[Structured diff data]
----

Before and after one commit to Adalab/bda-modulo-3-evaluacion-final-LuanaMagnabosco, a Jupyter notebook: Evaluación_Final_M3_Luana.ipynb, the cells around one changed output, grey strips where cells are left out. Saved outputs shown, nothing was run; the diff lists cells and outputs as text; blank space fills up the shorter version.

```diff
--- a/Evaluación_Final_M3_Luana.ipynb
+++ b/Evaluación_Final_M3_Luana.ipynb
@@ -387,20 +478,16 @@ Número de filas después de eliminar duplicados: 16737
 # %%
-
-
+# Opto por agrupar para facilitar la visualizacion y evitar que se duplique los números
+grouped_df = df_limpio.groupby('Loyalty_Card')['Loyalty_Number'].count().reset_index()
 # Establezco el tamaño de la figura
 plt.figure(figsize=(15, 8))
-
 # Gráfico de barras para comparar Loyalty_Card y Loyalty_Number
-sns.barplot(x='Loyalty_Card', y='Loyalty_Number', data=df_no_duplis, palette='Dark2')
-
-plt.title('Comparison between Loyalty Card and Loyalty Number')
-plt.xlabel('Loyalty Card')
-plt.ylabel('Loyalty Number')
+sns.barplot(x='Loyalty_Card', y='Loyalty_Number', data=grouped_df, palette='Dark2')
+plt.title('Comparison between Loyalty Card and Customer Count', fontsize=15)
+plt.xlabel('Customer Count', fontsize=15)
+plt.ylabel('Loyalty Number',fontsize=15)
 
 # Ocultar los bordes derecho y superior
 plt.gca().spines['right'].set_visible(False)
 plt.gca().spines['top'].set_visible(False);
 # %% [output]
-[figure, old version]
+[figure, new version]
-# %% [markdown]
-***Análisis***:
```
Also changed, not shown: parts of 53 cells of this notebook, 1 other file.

----

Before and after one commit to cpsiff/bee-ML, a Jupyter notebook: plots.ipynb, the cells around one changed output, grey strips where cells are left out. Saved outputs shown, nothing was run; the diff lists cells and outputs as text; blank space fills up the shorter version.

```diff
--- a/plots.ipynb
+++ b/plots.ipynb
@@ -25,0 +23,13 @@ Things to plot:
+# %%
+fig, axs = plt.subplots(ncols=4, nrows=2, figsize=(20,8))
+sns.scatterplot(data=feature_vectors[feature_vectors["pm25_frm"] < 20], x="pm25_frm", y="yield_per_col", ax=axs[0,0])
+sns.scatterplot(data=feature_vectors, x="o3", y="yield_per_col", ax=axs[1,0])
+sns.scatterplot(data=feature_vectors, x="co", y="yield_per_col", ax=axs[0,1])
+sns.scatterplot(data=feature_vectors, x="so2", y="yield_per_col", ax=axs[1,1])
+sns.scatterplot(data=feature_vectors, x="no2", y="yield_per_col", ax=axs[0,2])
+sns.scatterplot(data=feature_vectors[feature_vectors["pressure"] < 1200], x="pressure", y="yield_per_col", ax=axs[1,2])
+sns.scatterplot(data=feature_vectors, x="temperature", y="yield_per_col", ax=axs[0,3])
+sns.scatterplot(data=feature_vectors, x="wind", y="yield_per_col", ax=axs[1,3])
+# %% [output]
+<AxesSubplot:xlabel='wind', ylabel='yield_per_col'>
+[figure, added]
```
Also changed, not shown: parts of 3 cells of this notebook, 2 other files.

----

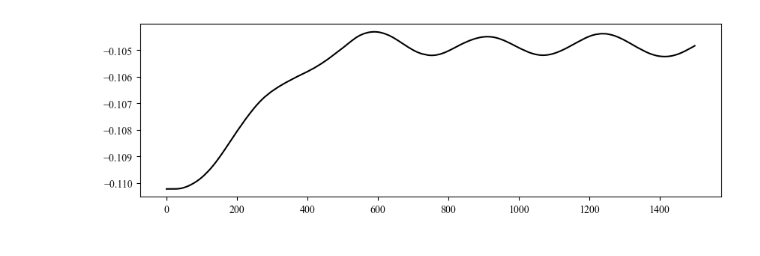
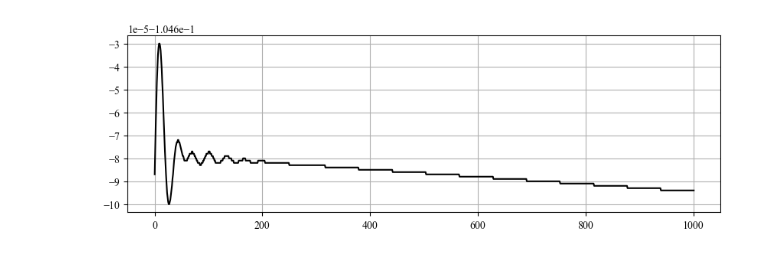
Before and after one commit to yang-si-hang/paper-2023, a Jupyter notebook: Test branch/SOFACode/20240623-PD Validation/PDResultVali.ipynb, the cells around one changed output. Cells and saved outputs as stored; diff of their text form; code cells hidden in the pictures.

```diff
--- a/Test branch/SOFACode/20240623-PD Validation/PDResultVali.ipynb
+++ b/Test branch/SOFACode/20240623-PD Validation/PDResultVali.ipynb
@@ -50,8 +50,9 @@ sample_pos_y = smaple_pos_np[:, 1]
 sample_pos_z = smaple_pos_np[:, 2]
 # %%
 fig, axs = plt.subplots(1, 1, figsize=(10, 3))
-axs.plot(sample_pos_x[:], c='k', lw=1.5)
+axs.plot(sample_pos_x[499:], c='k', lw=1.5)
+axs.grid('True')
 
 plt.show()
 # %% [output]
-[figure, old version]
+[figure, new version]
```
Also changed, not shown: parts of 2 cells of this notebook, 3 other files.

----

State how many lines of the entries contain the word "left". Nothing besides the number belongs in the reply.

:: Written response ::
2